Using his talent, charm, and iconic good looks, Redford has consistently challenged the Hollywood mainstream by reinventing himself and delving into emotionally complex material.
Yahoo Global News Anchor Katie Couric sat down with Redford in Park City, Utah, at the end of his Sundance Film Festival, now celebrating its 32nd year of bringing top independent filmmakers to worldwide audiences and commercial success.
A member of the Motion Picture Academy, Redford spoke with Couric about the controversy over the lack of diversity in this year’s pool of Oscar nominees, and why diversity has been an integral part of The Sundance Film Festival since its creation.

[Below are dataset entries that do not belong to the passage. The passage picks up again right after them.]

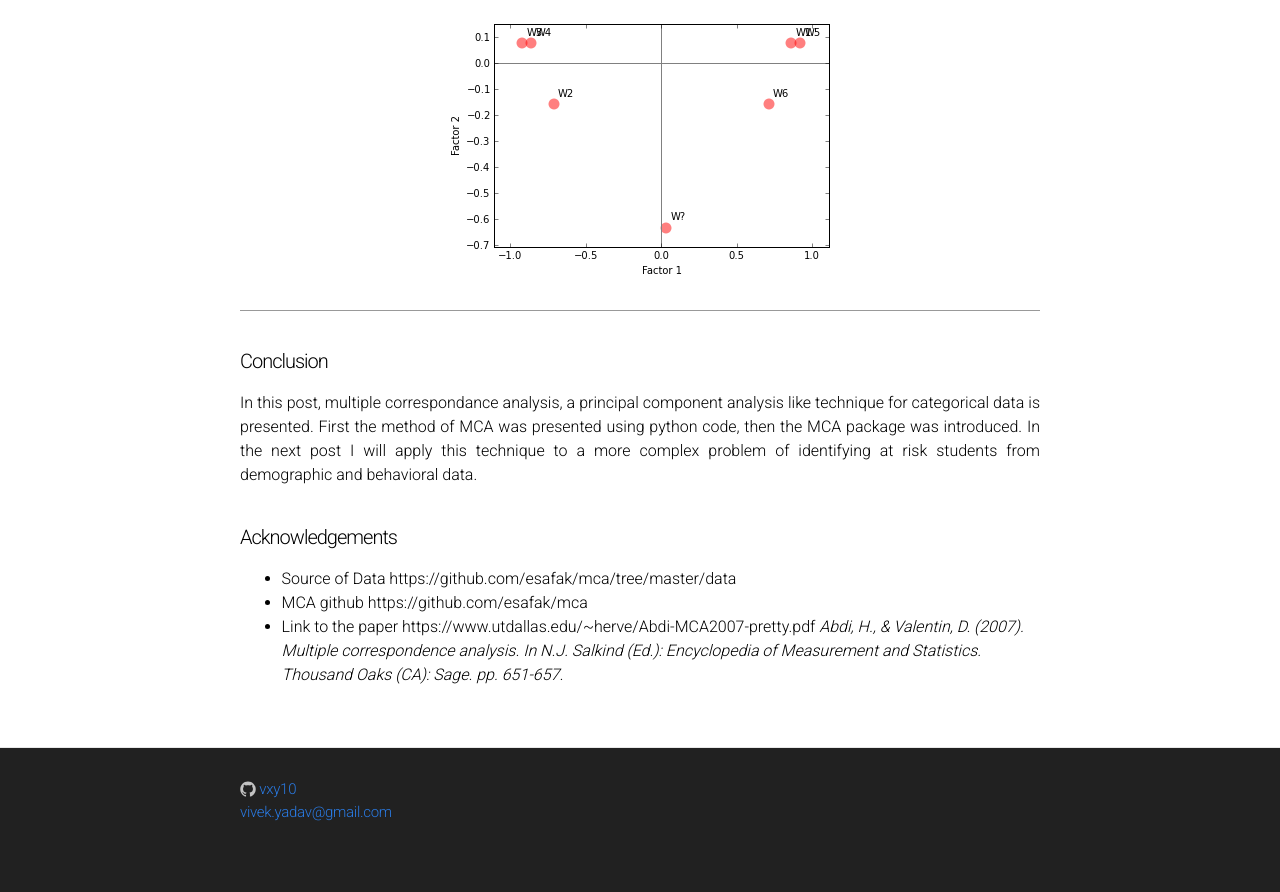
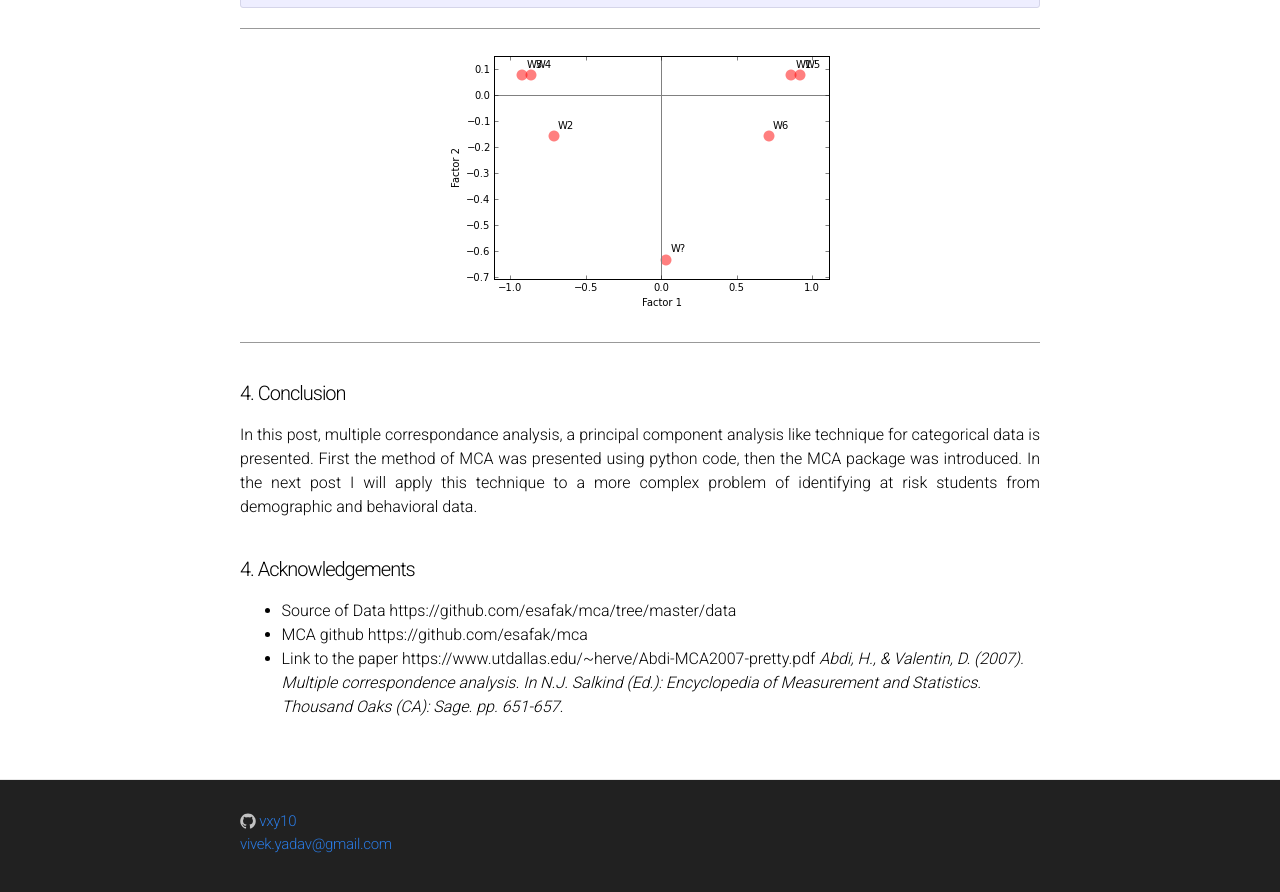
Before and after one commit to vxy10/vxy10.github.io, a Jekyll site: the page built from md/ds/main_MCA_illustration.md, in a window 1280 px wide and 900 px high, scrolled down 11249 px. Shown: the top 892 px of the window. Built offline with Jekyll 4.4.1, drawn with Linux system fonts in a browser that asks for light colours; formulas are drawn with MathJax 3; before the commit the page ends 12117 px from its top, so only the background shows below that.

Commit message:
corrected markdown format

````diff
--- a/md/ds/main_MCA_illustration.md
+++ b/md/ds/main_MCA_illustration.md
@@ -26,7 +26,7 @@
 
 MCA however is well suited for such applications. This post explores how MCA can be applied to understand effect of barrel, and how well do experts' ratings agree with one another.
 
-First the necessary packages are loaded.
+#### First the necessary packages are loaded.
 
 
 ```python
@@ -47,7 +47,7 @@
 pd.set_option('display.max_columns', 25)
 ```
 
-##### Reading wine data
+#### Reading wine data
 
 
 ```python
@@ -359,7 +359,7 @@
 
 PS: Percentage of variance explained by an eigen vector is also referred as its inertia.
 
-##### Normalize
+#### Normalize
 
 
 ```python
@@ -369,7 +369,7 @@
 Z = X_values/N_all
 ```
 
-##### Compute row and column sums
+#### Compute row and column sums
 
 
 ```python
@@ -382,7 +382,7 @@
 ```
 
 
-##### Compute residual
+#### Compute residual
 
 
 ```python
@@ -1069,11 +1069,11 @@
 </div>
 
 
-#### Conclusion
+#### 4. Conclusion
 
 In this post, multiple correspondance analysis, a principal component analysis like technique for categorical data is presented. First the method of MCA was presented using python code, then the MCA package was introduced. In the next post I will apply this technique to a more complex problem of identifying at risk students from demographic and behavioral data.
 
-#### Acknowledgements
+#### 4. Acknowledgements
 
 - Source of Data https://github.com/esafak/mca/tree/master/data
 - MCA github https://github.com/esafak/mca
````
Also changed, not shown: md/ds/MCA1.png (deleted), md/ds/MCA2.png (deleted).
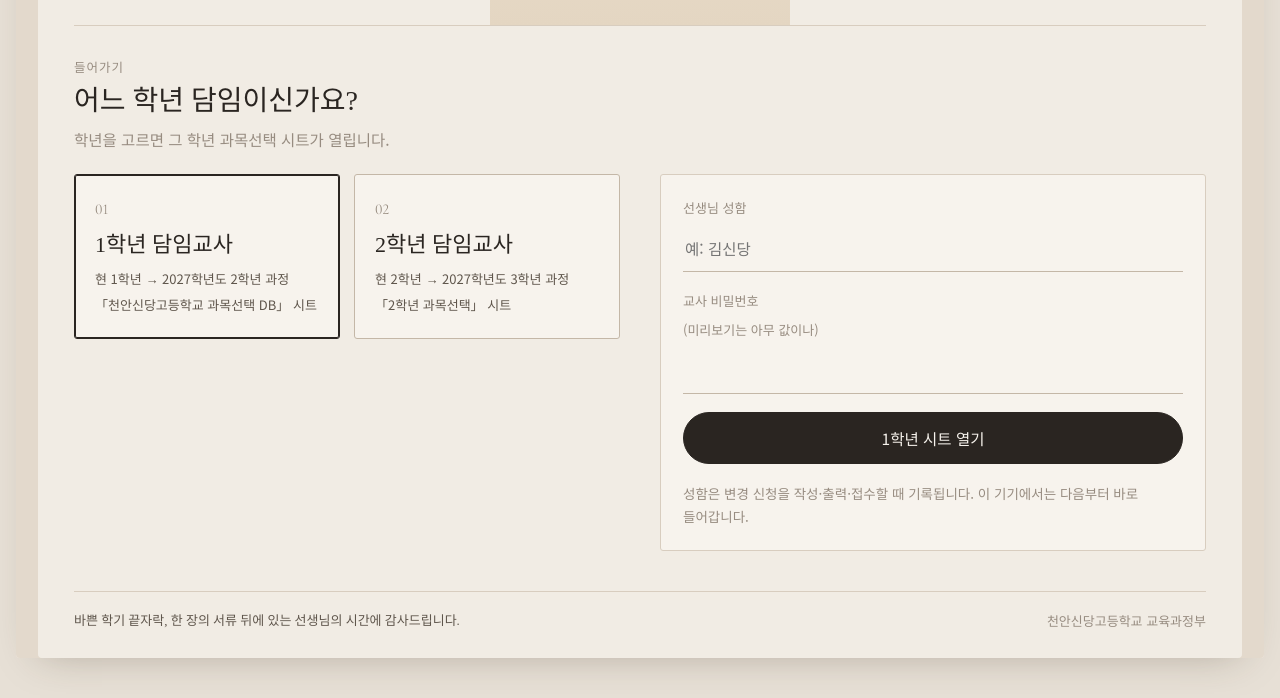
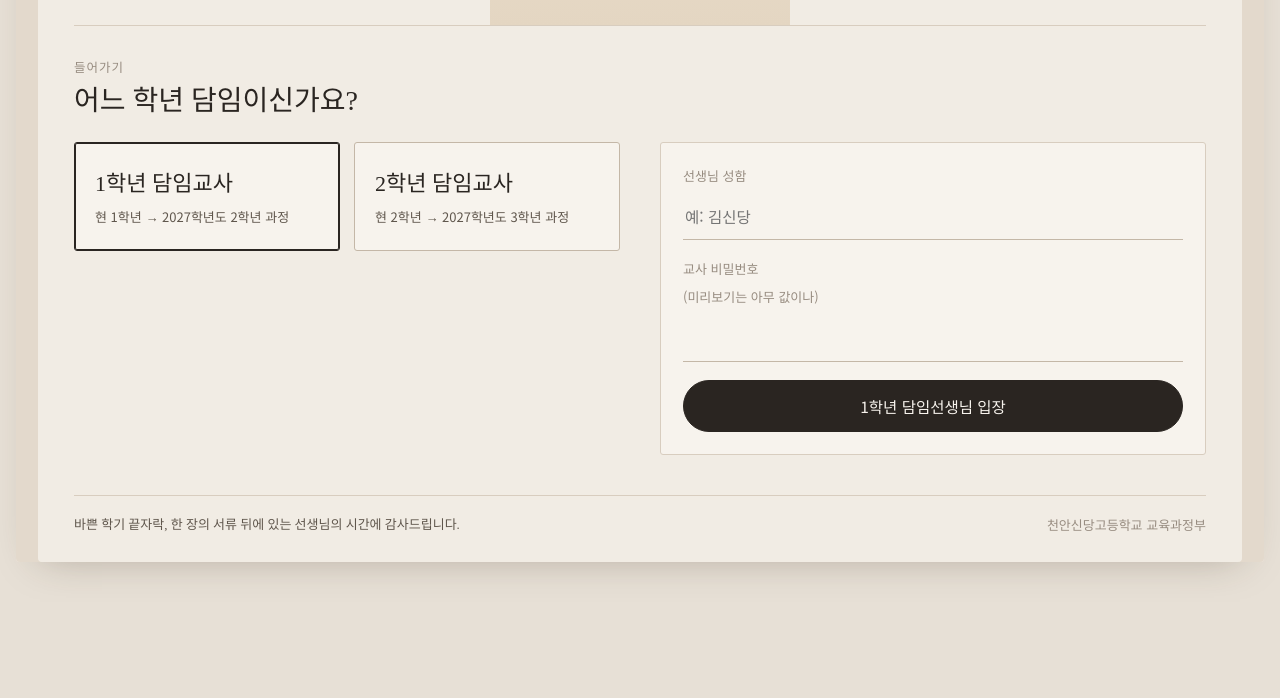
Before and after one commit to joyeonguk/sindang-subject-change, a plain HTML site: page index.html in a window 1280 px wide. Shown: the part 403-1101 px from the top of the page. After the commit the page ends 1005 px from the top, so only its background shows below. Drawn offline with nearby package versions, Linux system fonts and the light colour scheme; a web font is replaced by a local one.

Commit message:
첫 화면 문구 정리: 안내·번호·시트 이름 삭제, 입장 버튼 문구 변경
Co-Authored-By: Claude Opus 5.5 <noreply@anthropic.com>
Claude-Session: https://claude.ai/code/session_017kM4rydHDPZXsGkeDRfwqo

```diff
--- a/index.html
+++ b/index.html
@@ -444,14 +444,14 @@ function render(){
 /* ════════ 첫 화면 ════════ */
 var G={grade:lsGet('sc.lastGrade','1'),err:'',busy:false,name:lsGet('sc.teacher',''),pw:lsGet('sc.pw','')};
 function gateView(){
-  var card=function(g){var pr=PROFILES[g];return '<button type="button" class="gcard" data-g="'+g+'" aria-pressed="'+(G.grade===g)+'"><span class="gn">0'+g+'</span><span class="gt">'+g+'학년 담임교사</span><span class="gs">'+esc(pr.label)+'</span><span class="gs muted">「'+esc(pr.tab)+'」 시트</span></button>'};
-  page.innerHTML='<section class="gate"><div class="gate-h"><div class="eyebrow">들어가기</div><h2>어느 학년 담임이신가요?</h2><p class="muted">학년을 고르면 그 학년 과목선택 시트가 열립니다.</p></div>'
+  var card=function(g){var pr=PROFILES[g];return '<button type="button" class="gcard" data-g="'+g+'" aria-pressed="'+(G.grade===g)+'"><span class="gt">'+g+'학년 담임교사</span><span class="gs">'+esc(pr.label)+'</span></button>'};
+  page.innerHTML='<section class="gate"><div class="gate-h"><div class="eyebrow">들어가기</div><h2>어느 학년 담임이신가요?</h2></div>'
     +'<div class="gcards">'+card('1')+card('2')+'</div>'
     +'<form class="gform" id="gform" autocomplete="on"><label class="f">선생님 성함<input type="text" id="gName" value="'+esc(G.name)+'" placeholder="예: 김신당" autocomplete="name"></label>'
     +'<label class="f">교사 비밀번호'+(DEMO?' <span class="muted">(미리보기는 아무 값이나)</span>':'')+'<input type="password" id="gPw" value="'+esc(G.pw)+'" autocomplete="current-password"></label>'
     +(G.err?'<div class="err" role="alert">'+esc(G.err)+'</div>':'')
-    +'<button class="btn primary lg" type="submit"'+(G.busy?' disabled':'')+'>'+(G.busy?'확인 중…':G.grade+'학년 시트 열기')+'</button>'
-    +'<p class="small muted">성함은 변경 신청을 작성·출력·접수할 때 기록됩니다. 이 기기에서는 다음부터 바로 들어갑니다.</p></form></section>';
+    +'<button class="btn primary lg" type="submit"'+(G.busy?' disabled':'')+'>'+(G.busy?'확인 중…':G.grade+'학년 담임선생님 입장')+'</button>'
+    +'</form></section>';
   var keepIn=function(){G.name=$('#gName').value;G.pw=$('#gPw').value};
   $('#gName').addEventListener('input',keepIn);$('#gPw').addEventListener('input',keepIn);
   $$('.gcard').forEach(function(b){b.addEventListener('click',function(){keepIn();G.grade=b.getAttribute('data-g');G.err='';gateView()})});
```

It’s the story of one man who tries to survive in the frozen mountaintops of America, forced to overcome the frigid elements, contend with wild animals and battle Native Americans as he finds himself on a quest for vengeance after the murders of his wife and son. What may read like a description of this year’s Oscar-nominated film ‘The Revenant” is actually a synopsis of Robert Redford’s 1972 masterpiece, “Jeremiah Johnson.” Although he hasn’t seen “The Revenant,” Redford said the storyline seems “very familiar.”
Recently, Redford stepped into the shoes of former CBS Anchor Dan Rather in the film “Truth.” The film deals with Rather and the decision of former “60 Minutes” producer Mary Mapes (played by Cate Blanchett) to air documents questioning President George W. Bush’s record in the Air National Guard — a decision that led to Rather’s exit from the “CBS Evening News” chair.
(Video cover photos: Lori Adamski-Peek for Yahoo News)